At our National Lifeguarding Championships in Virginia Beach I was suddenly hit with a moment of clarity that was close to a revelation.

Just like is often the case here in Galveston, there were so many things going on all at once. We had athletes from the Junior Guard program, U19, open, and age group competing. In addition to these incredibly talented athletes from 10 to 70+ years of age, we had a sponsor appreciation party, numerous events for the athletes, a celebration of life/ paddle out ceremony for several lifeguard chiefs who have recently passed away, and we had the privilege of giving out an award to a group of brave US Marines who saved a group of kids from drowning.

I was thinking about all of this, and it suddenly hit me what a comprehensive web we all collectively weave, both in Galveston, nationally, and internationally. Locally, we are so much more than a collection of beach lifeguards, and lifeguard support teams. We are a large, comprehensive safety net. And we are a family. The Galveston Beach Patrol Family. That family includes guards, Junior Guards and their parents, Wave Watchers, Survivor Support Network, partner public safety groups, Park Board and City of Galveston departments, the media, the larger Galveston community and many more.
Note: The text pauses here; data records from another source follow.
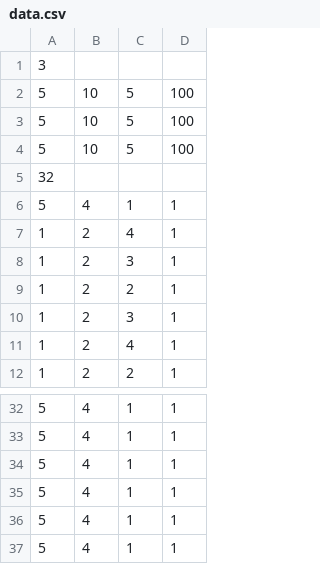
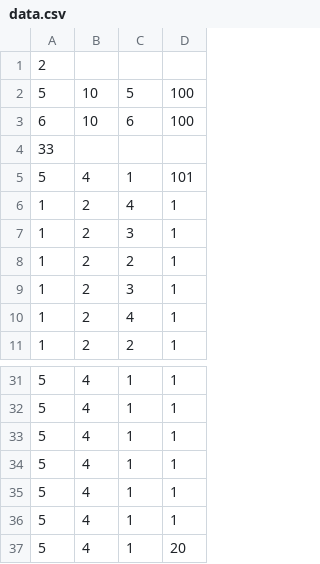
Before and after one commit to samuelmui8/codesprint, a CSV file: data.csv, drawn as a sheet; only a part is shown, gaps mark what is left out.

```diff
--- a/data.csv
+++ b/data.csv
@@ -1,7 +1,6 @@
-3,,,
+2,,,
 5,10,5,100
-5,10,5,100
-5,10,5,100
-32,,,
-5,4,1,1
+6,10,6,100
+33,,,
+5,4,1,101
 1,2,4,1
@@ -37 +36,2 @@
 5,4,1,1
+5,4,1,20
```
Also changed, not shown: 1 other file.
Many enter as very young children in the Junior Guard Program. They learn about the ocean, build an ocean and rescue skill set, and learn how to use it to help others. They may continue as guards, volunteers, athletes, coaches, sponsors, administrators, and more. Hundreds devote uncountable hours and energy to prevent accidents, save lives, educate the public, acknowledge service and heroism inside and outside of the family with our cousin groups, mentor newer and younger members, and to support each other in so many ways. This is way beyond what would or could be done out of a feeling of obligation or devotion to duty. This must be love.

We love the over 7 million people we protect annually. We love the environment we are so privileged to work in. And like a family, no matter how much we may disagree or argue or butt heads, we love each other. We understand the incredibly difficult role we all have in trying to keep people safe in an environment that is foreign to them, but that we thrive in. We know how hard you must work your entire life to maintain the conditioning and skills that allow you to be the rescuer and not the victim. We know how important even the briefest interaction with a tourist or local can be. And we know how much what you do to get people information on how to be safe before they ever get wet matters.

Thank you to each of you that play a part in the shared mission, and for choosing to be in The Galveston Island Beach Patrol Family.

Lifeguard Sport Competitions

Years ago, the original inhabitants of this part of the world held periodic gatherings which included athletic competitions that highlighted skills needed to survive and thrive. These were opportunities to share information and new ideas, forge and maintain social connections, and renew commitment to a way of life. As open water lifeguards we continued that tradition.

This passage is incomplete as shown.